That same summer, he invited the young Derain to holiday together at Collioure. Working together, the two artists created compositions that focused on the ephemeral impressions of passion, instinct, and emotion. Matisse oscillated between pure touches of color done in large strokes, and small clouds of points, an essential characteristic of fauvism. Derain produced roughly thirty vividly colored paintings. The conceptual difference between the two was that Matisse would leave bare patches on the canvas. The most emblematic painting of this new school was Matisse’s Luxe, calme et volupté.


Georges Braque and Othon Friesz (1879-1949) met each other at the art school in Le Havre where they were both students. Friesz, attracted initially to post-expressionism, was drawn to Matisse after seeing his paintings at the l’Atelier du Couvent des Oiseaux in 1905. His paintings were exhibited at the Salle VI of the Salon d’Automne, not far from those of the Fauves. Braque had come to the Salon to see his friend’s work; he left deeply impressed with the fauvism. Several months later, in the summer of 1906, the two friends spent some time in Anvers.
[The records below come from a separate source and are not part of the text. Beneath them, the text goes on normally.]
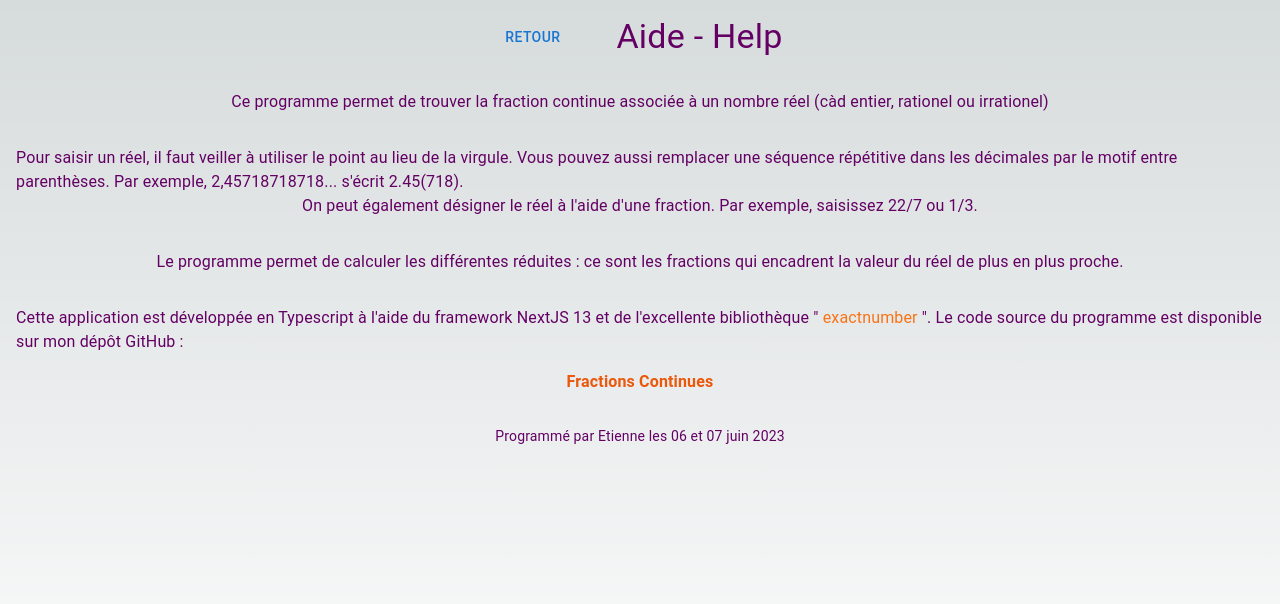
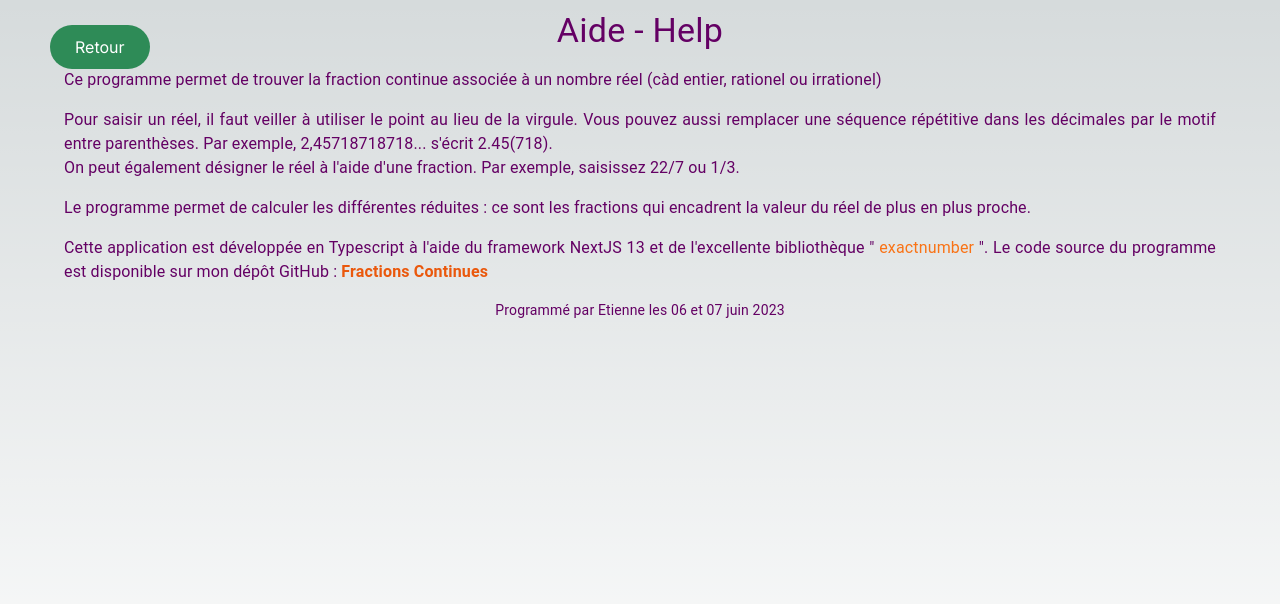
Before and after one commit to esHome33/frac, a Next.js app: page /about in a window 1280 px wide. Shown: the top 604 px of the page. Built offline with nearby package versions, Linux system fonts and the light colour scheme.

Commit message:
v1.0.5 css for the help button

```diff
--- a/app/about/page.tsx
+++ b/app/about/page.tsx
@@ -1,6 +1,5 @@
 "use client";
-
-import { Button, Typography } from "@mui/material";
+import { Container, Typography } from "@mui/material";
 import Link from "next/link";
 import { useRouter } from "next/navigation";
 import React from "react";
@@ -8,14 +7,36 @@ import React from "react";
 function About() {
 	const router = useRouter();
 	return (
-		<main className="flex min-h-screen flex-col items-center justify-start p-4">
-			<div className="flex flex-row space-x-12">
-				<Button
-					className=" bg-white text-black hover:bg-black hover:text-white"
+		<main
+			className="flex min-h-screen flex-col  p-4"
+			style={{ padding: "10px" }}
+		>
+			<div
+
+				style={{
+					textAlign: "center",
+					display: "flex",
+					flexDirection: "row",
+					justifyContent: "space-evenly",
+				}}
+			>
+				<button
 					onClick={() => router.back()}
+
+					style={{
+						position: 'fixed',
+						top: '25px',
+						left: '50px',
+						color: "white",
+						padding: "10px",
+						paddingRight: "25px",
+						paddingLeft: "25px",
+						borderRadius: "50px",
+						backgroundColor : 'seagreen'
+					}}
 				>
 					Retour
-				</Button>
+				</button>
 				<Typography
 					variant="h4"
 					className="flex-grow"
@@ -24,49 +45,52 @@ function About() {
 				</Typography>
 			</div>
 
+			<Container className="max-w-2xl">
 				<div className="my-4"></div>
-			<Typography>
+				<Typography sx={{ textAlign: "justify" }}>
 					Ce programme permet de trouver la fraction continue associée à un
 					nombre réel (càd entier, rationel ou irrationel){" "}
 				</Typography>
 				<div className="my-4"></div>
-			<Typography>
-				Pour saisir un réel, il faut veiller à utiliser le point au lieu de
-				la virgule. Vous pouvez aussi remplacer une séquence répétitive dans
-				les décimales par le motif entre parenthèses. Par exemple,
-				2,45718718718... s&apos;écrit 2.45(718).
+				<Typography sx={{ textAlign: "justify" }}>
+					Pour saisir un réel, il faut veiller à utiliser le point au lieu
+					de la virgule. Vous pouvez aussi remplacer une séquence
+					répétitive dans les décimales par le motif entre parenthèses. Par
+					exemple, 2,45718718718... s&apos;écrit 2.45(718).
 				</Typography>
-			<Typography>
+				<Typography sx={{ textAlign: "justify" }}>
 					On peut également désigner le réel à l&apos;aide d&apos;une
 					fraction. Par exemple, saisissez 22/7 ou 1/3.
 				</Typography>
 				<div className="my-4"></div>
-			<Typography>
-				Le programme permet de calculer les différentes réduites : ce sont
-				les fractions qui encadrent la valeur du réel de plus en plus
-				proche.
+				<Typography sx={{ textAlign: "justify" }}>
+					Le programme permet de calculer les différentes réduites : ce
+					sont les fractions qui encadrent la valeur du réel de plus en
+					plus proche.
 				</Typography>
 				<div className="my-4"></div>
-			<Typography>
+				<Typography sx={{ textAlign: "justify" }}>
 					Cette application est développée en Typescript à l&apos;aide du
 					framework NextJS 13 et de l&apos;excellente bibliothèque &quot;{" "}
-				<span className="text-orange-500">exactnumber</span> &quot;. Le code
-				source du programme est disponible sur mon dépôt GitHub :
-			</Typography>
-			<Typography fontWeight={"bold"}>
-				<div className="my-4"></div>
+					<span className="text-orange-500">exactnumber</span> &quot;. Le
+					code source du programme est disponible sur mon dépôt GitHub :
 					<Link
 						href="https://github.com/esHome33/frac"
 						className="text-orange-600"
+						style={{ fontWeight: "bold" }}
 					>
 						{" "}
 						Fractions Continues
 					</Link>
 				</Typography>
 				<div className="my-4"></div>
-			<Typography variant="body2">
+				<Typography
+					variant="body2"
+					sx={{ textAlign: "center" }}
+				>
 					Programmé par Etienne les 06 et 07 juin 2023
 				</Typography>
+			</Container>
 		</main>
 	);
 }
--- /dev/null
+++ b/app/not-found.tsx
@@ -0,0 +1,15 @@
+import Link from "next/link";
+
+export default function NotFound() {
+	return (
+		<div style={{ textAlign: "center" }}>
+			<h2>Not Found</h2>
+			<p>Could not find requested resource.</p>
+			<p />
+			<p>La ressource demandée n&apos;existe pas sur ce serveur.</p>
+			<p>
+				Get Back to home page : <Link href="/">back</Link>
+			</p>
+		</div>
+	);
+}
--- a/app/page.tsx
+++ b/app/page.tsx
@@ -8,16 +8,26 @@ function Home() {
 	const router = useRouter();
 	return (
 		<main className="flex min-h-screen flex-col items-center justify-start p-4">
-			<Button
-				className="fixed z-10 top-10 left-10 bg-white text-black hover:text-white hover:bg-black"
-				sx={{ borderRadius: "50px" }}
+			<button
+				style={{
+					borderRadius: "50px",
+					position: "fixed",
+					top: "50px",
+					left: "50px",
+					color: "white",
+					backgroundColor: "seagreen",
+					zIndex: "10",
+					padding: "10px",
+					paddingLeft: "30px",
+					paddingRight: "30px",
+				}}
 				onClick={(e) => {
 					e.preventDefault();
 					router.push("/about");
 				}}
 			>
 				Help
-			</Button>
+			</button>
 			<Typography className="text-center">
 				Bienvenue dans le domaine des{" "}
 				<Link
--- a/package.json
+++ b/package.json
@@ -1,6 +1,6 @@
 {
 	"name": "fractions_continues",
-	"version": "1.0.4",
+	"version": "1.0.5",
 	"private": true,
 	"author": {
 		"email": "eshome.fr@gmail.com",
```
Lines whose indentation alone changed are shown as unchanged.
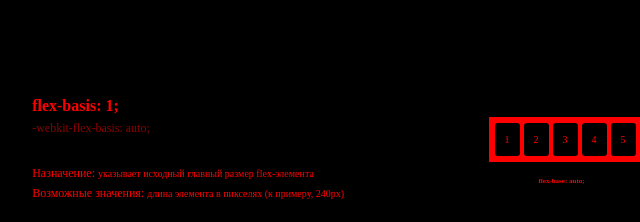
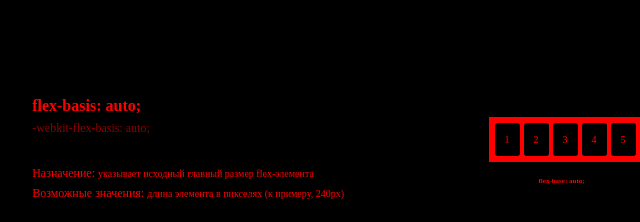
Before and after one commit to bjbabur/big-homework, a plain HTML site: page index.html in a window 1280 px wide. Shown: the part 2883-3105 px from the top of the page, 61-701 px from the left. Drawn offline with Linux system fonts and the light colour scheme.

Commit message:
Update index.html

```diff
--- a/index.html
+++ b/index.html
@@ -560,7 +560,7 @@
         <div class="description_basis">
           <div class="number">4</div>
           <div class="text_block">
-            <div class="title">flex-basis: 1;</div>
+            <div class="title">flex-basis: auto;</div>
             <div class="webkit">-webkit-flex-basis: auto;</div>
             <div class="name">
               <span>Назначение: </span>указывает исходный главный размер
```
They rented a room with an extraordinary view of the port from its balcony. The perspective of these paintings were similar, featuring a descending view, but closer examination reveals that while Braque was tackling ideas on composition, equilibrium and touch, Friesz was occupied with a more systematic approach.

Only a month after his return from Anvers to Paris, Braque painted one of his major fauvist works: Le Canal Saint-Martin. Freed from the influence of Friesz, he entered a creative period of his life, which was marked by increased liberty in expression. The canal, lined with factories and warehouses constantly buzzing with industrial activity, was surprisingly peaceful. The vibration of color and the borders of the building are fauvist, but Braque presents a calm and ordered landscape, much different from the vivid and bright colors of Anvers.